--- Material supplied Enclosed Below ---
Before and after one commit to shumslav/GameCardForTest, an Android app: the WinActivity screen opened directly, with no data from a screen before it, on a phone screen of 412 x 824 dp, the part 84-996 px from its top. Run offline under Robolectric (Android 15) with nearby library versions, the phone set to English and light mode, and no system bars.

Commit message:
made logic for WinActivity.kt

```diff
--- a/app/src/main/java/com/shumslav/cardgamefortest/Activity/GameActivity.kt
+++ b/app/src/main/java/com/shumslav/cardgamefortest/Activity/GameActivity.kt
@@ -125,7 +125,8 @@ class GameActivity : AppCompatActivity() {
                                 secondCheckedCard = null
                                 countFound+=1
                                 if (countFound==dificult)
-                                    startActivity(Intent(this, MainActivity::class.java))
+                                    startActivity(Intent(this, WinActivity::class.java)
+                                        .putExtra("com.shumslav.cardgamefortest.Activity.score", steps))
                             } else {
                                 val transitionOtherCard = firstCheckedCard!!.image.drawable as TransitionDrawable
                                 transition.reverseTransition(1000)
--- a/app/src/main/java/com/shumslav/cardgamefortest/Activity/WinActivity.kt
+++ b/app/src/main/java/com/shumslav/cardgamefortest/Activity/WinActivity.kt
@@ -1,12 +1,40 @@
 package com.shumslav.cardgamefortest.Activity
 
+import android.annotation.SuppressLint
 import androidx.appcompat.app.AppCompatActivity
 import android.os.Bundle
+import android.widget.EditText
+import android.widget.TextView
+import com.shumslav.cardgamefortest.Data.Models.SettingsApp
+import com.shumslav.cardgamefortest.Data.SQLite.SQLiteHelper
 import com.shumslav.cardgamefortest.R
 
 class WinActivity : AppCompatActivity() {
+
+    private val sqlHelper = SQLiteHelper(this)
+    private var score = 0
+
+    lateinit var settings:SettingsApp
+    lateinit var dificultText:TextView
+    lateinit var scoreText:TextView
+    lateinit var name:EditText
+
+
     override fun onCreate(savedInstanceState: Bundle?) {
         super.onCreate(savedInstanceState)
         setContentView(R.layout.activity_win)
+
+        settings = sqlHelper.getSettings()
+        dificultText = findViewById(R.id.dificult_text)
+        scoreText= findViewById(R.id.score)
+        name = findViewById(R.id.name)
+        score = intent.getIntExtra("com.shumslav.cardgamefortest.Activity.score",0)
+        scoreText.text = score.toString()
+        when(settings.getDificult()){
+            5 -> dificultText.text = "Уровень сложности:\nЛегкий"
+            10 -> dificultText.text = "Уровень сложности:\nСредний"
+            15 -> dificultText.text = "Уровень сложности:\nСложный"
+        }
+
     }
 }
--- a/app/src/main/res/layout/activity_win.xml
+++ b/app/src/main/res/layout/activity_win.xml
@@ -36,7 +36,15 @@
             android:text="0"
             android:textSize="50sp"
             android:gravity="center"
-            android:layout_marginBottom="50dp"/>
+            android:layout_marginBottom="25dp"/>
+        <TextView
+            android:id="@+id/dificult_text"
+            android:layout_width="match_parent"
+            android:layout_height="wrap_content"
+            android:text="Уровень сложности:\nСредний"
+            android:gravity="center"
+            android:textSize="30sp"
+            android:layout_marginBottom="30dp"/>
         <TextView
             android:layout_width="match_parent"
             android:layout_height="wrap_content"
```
--- End of Enclosed Material supplied ---
All the data must be duplicated exactly, with nothing added or removed.

**Response area**
Before and after one commit to shumslav/GameCardForTest, an Android app: the WinActivity screen opened directly, with no data from a screen before it, on a phone screen of 412 x 824 dp, the part 84-996 px from its top. Run offline under Robolectric (Android 15) with nearby library versions, the phone set to English and light mode, and no system bars.

Commit message:
made logic for WinActivity.kt

```diff
--- a/app/src/main/java/com/shumslav/cardgamefortest/Activity/GameActivity.kt
+++ b/app/src/main/java/com/shumslav/cardgamefortest/Activity/GameActivity.kt
@@ -125,7 +125,8 @@ class GameActivity : AppCompatActivity() {
                                 secondCheckedCard = null
                                 countFound+=1
                                 if (countFound==dificult)
-                                    startActivity(Intent(this, MainActivity::class.java))
+                                    startActivity(Intent(this, WinActivity::class.java)
+                                        .putExtra("com.shumslav.cardgamefortest.Activity.score", steps))
                             } else {
                                 val transitionOtherCard = firstCheckedCard!!.image.drawable as TransitionDrawable
                                 transition.reverseTransition(1000)
--- a/app/src/main/java/com/shumslav/cardgamefortest/Activity/WinActivity.kt
+++ b/app/src/main/java/com/shumslav/cardgamefortest/Activity/WinActivity.kt
@@ -1,12 +1,40 @@
 package com.shumslav.cardgamefortest.Activity
 
+import android.annotation.SuppressLint
 import androidx.appcompat.app.AppCompatActivity
 import android.os.Bundle
+import android.widget.EditText
+import android.widget.TextView
+import com.shumslav.cardgamefortest.Data.Models.SettingsApp
+import com.shumslav.cardgamefortest.Data.SQLite.SQLiteHelper
 import com.shumslav.cardgamefortest.R
 
 class WinActivity : AppCompatActivity() {
+
+    private val sqlHelper = SQLiteHelper(this)
+    private var score = 0
+
+    lateinit var settings:SettingsApp
+    lateinit var dificultText:TextView
+    lateinit var scoreText:TextView
+    lateinit var name:EditText
+
+
     override fun onCreate(savedInstanceState: Bundle?) {
         super.onCreate(savedInstanceState)
         setContentView(R.layout.activity_win)
+
+        settings = sqlHelper.getSettings()
+        dificultText = findViewById(R.id.dificult_text)
+        scoreText= findViewById(R.id.score)
+        name = findViewById(R.id.name)
+        score = intent.getIntExtra("com.shumslav.cardgamefortest.Activity.score",0)
+        scoreText.text = score.toString()
+        when(settings.getDificult()){
+            5 -> dificultText.text = "Уровень сложности:\nЛегкий"
+            10 -> dificultText.text = "Уровень сложности:\nСредний"
+            15 -> dificultText.text = "Уровень сложности:\nСложный"
+        }
+
     }
 }
--- a/app/src/main/res/layout/activity_win.xml
+++ b/app/src/main/res/layout/activity_win.xml
@@ -36,7 +36,15 @@
             android:text="0"
             android:textSize="50sp"
             android:gravity="center"
-            android:layout_marginBottom="50dp"/>
+            android:layout_marginBottom="25dp"/>
+        <TextView
+            android:id="@+id/dificult_text"
+            android:layout_width="match_parent"
+            android:layout_height="wrap_content"
+            android:text="Уровень сложности:\nСредний"
+            android:gravity="center"
+            android:textSize="30sp"
+            android:layout_marginBottom="30dp"/>
         <TextView
             android:layout_width="match_parent"
             android:layout_height="wrap_content"
```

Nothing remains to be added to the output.